Q: Amalya Kearse, she was supposed to be one of the finalists as well. Why aren't --

MR. CUTLER: We strongly considered Judge Kearse. She is also one of the very best of the Court of Appeals judges in the country. The President, in the end, decided that the one who had the best chance of demonstrating the qualities of colleagueship and consensus building on the Supreme Court at this point would be Judge Breyer. But that is no denigration of Judge Kearse in any way.

Q: Can you give us some examples of some of the specific things the President has asked for in the last week in terms of additional information about the candidates?

MR. CUTLER: Well, we have been asked to review and, of course, review opinions, speeches. We have been asked in the case of Judge Arnold to review the opinions of his doctors. We have taken soundings, as one might imagine, on the question of if you put Secretary Babbitt on the Court, how would he be replaced and what would the problems of replacement be. Those are the kinds of questions we have been --

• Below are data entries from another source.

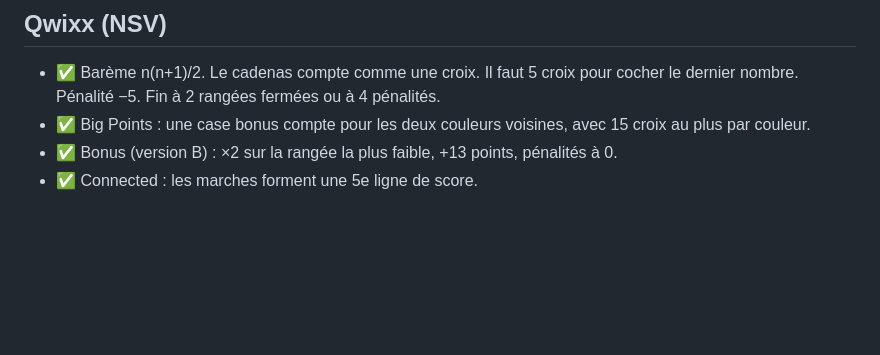
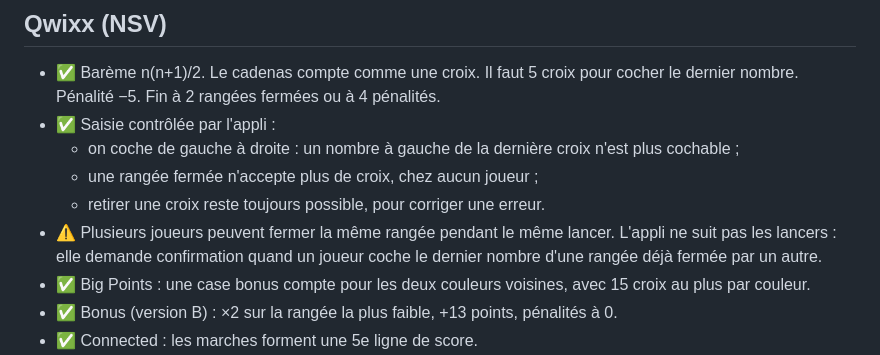
Before and after one commit to Spookymic/GameScoring, a Markdown page: docs/REGLES.md, the part around the change. Rendered like a GitHub page; blank space fills up the shorter version.

```diff
--- a/docs/REGLES.md
+++ b/docs/REGLES.md
@@ -41,6 +41,11 @@ Légende :
 ## Qwixx (NSV)
 
 - ✅ Barème n(n+1)/2. Le cadenas compte comme une croix. Il faut 5 croix pour cocher le dernier nombre. Pénalité −5. Fin à 2 rangées fermées ou à 4 pénalités.
+- ✅ Saisie contrôlée par l'appli :
+  - on coche de gauche à droite : un nombre à gauche de la dernière croix n'est plus cochable ;
+  - une rangée fermée n'accepte plus de croix, chez aucun joueur ;
+  - retirer une croix reste toujours possible, pour corriger une erreur.
+- ⚠️ Plusieurs joueurs peuvent fermer la même rangée pendant le même lancer. L'appli ne suit pas les lancers : elle demande confirmation quand un joueur coche le dernier nombre d'une rangée déjà fermée par un autre.
 - ✅ Big Points : une case bonus compte pour les deux couleurs voisines, avec 15 croix au plus par couleur.
 - ✅ Bonus (version B) : ×2 sur la rangée la plus faible, +13 points, pénalités à 0.
 - ✅ Connected : les marches forment une 5e ligne de score.
```
Also changed, not shown: README.md (+1 -1 lines).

Q: Anything specific in the last two or three days, say, within those general categories?

MR. CUTLER: In the last two or three days, the most specific was further, more intensive study of Judge Arnold's medical condition.

Q? Who else has he consulted with outside of the White House on this? Who has he used as a sounding board outside of the White House?

MR. CUTLER: I don't know to whom the President has talked. We talked to lawyers. We talked to law professors. We talked to people in the community. We do the normal kind vetting of candidates for the judiciary that is regularly done. And, of course, in the case of the Supreme Court it is far more intensive. The President consults political leaders. He consults friends, law professors, all sorts of people. The President has a very busy telephone and visiting schedule, as you know. Do you want to add?

MR. KLEIN: Yes -- we've had extended discussions with the Attorney General and her staff in terms of the selection process at every step of the way.

Q: Did the First Lady weigh in in the working groups at all or informally on this?

MR. CUTLER: I have no idea about that. But the First Lady was not in any meetings related to the selection of the Supreme Court justice.

Q: When were Mr. Babbitt and Judge Arnold informed that they were not going to be chosen? And did the President speak to them? And then, when did he speak to Judge Breyer?

MR. CUTLER: All three were this afternoon.

Q? By the President?

MR. CUTLER: By the President.

Q? Mr. Cutler, this Court has been fairly conservative in the number of cases it's taken. Do you expect with Judge Breyer to see a more activist Court, a more conservative Court, or in the middle? What do you foresee? How will this play out with him on the Court?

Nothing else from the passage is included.